What is being asked: What lines in the material hold the string "static"? Return every one of them.

Data:
▬▬▬▬▬▬

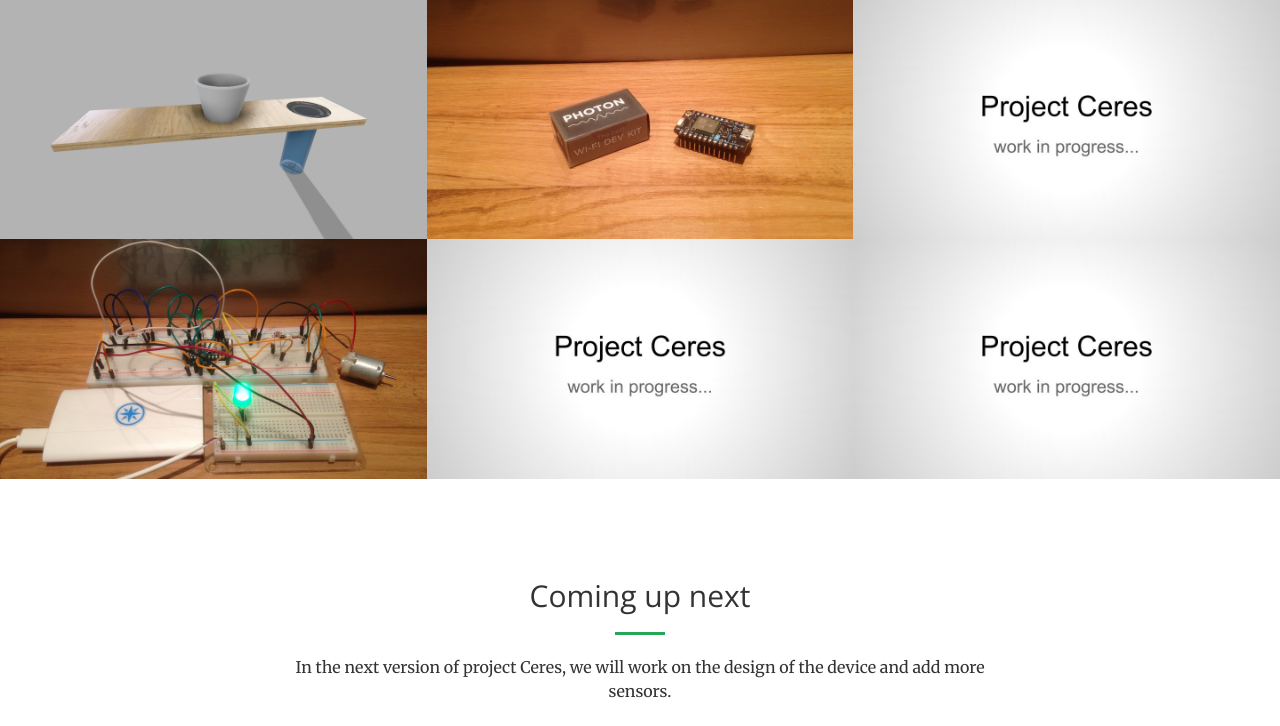
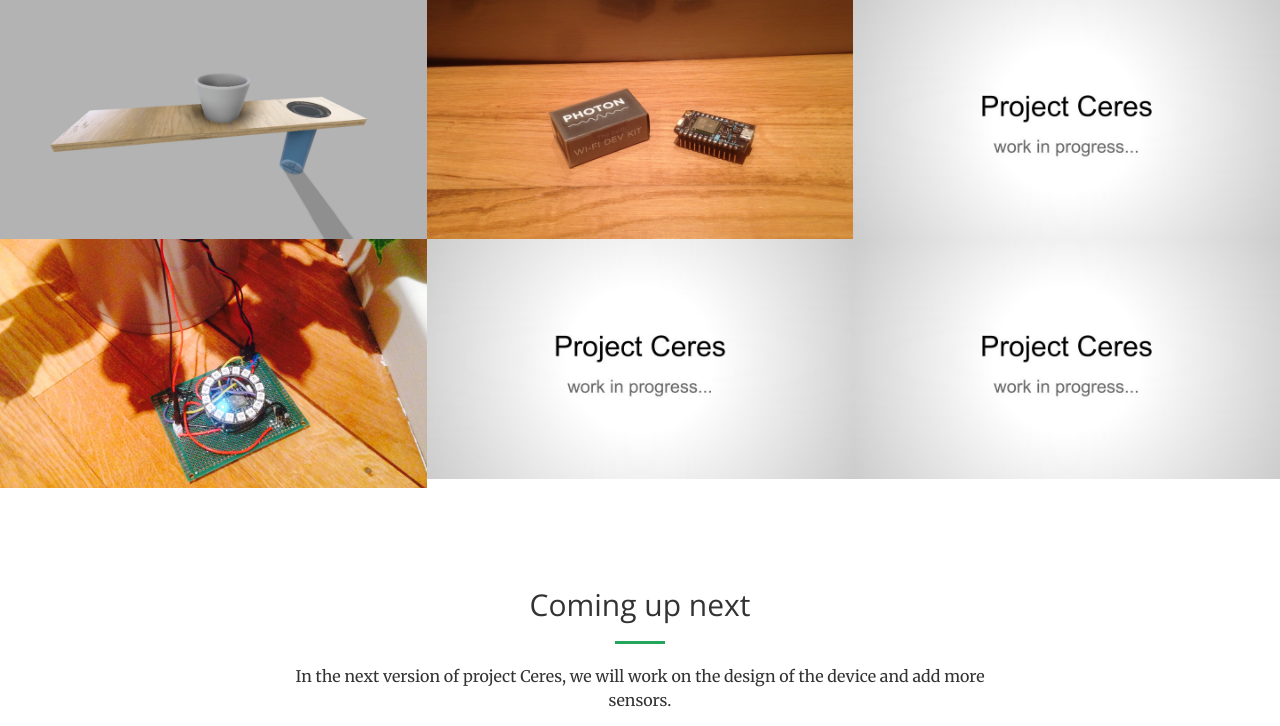
Before and after one commit to jbgariel/project-ceres, a Flask app: page / in a window 1280 px wide. Shown: the part 2866-3592 px from the top of the page. Run offline with Flask 2, Linux system fonts and the light colour scheme; data that the repository does not hold is empty; some libraries are stand-ins or nearby versions.

Commit message:
add photo

```diff
--- a/web_app/templates/index.html
+++ b/web_app/templates/index.html
@@ -248,7 +248,7 @@ non-intrusive and modular.</p>
 				</div>
 				<div class="col-lg-4 col-sm-6">
 					<a href="#portfolioModal4" class="portfolio-box" data-toggle="modal">
-						<img src="./static/img/portfolio/proto1.jpg" class="img-responsive" alt="">
+						<img src="./static/img/portfolio/protoV2_1.jpg" class="img-responsive" alt="">
 						<div class="portfolio-box-caption">
 							<div class="portfolio-box-caption-content">
 								<div class="project-category text-faded">
```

▬▬▬▬▬▬

Reply:
-						<img src="./static/img/portfolio/proto1.jpg" class="img-responsive" alt="">
+						<img src="./static/img/portfolio/protoV2_1.jpg" class="img-responsive" alt="">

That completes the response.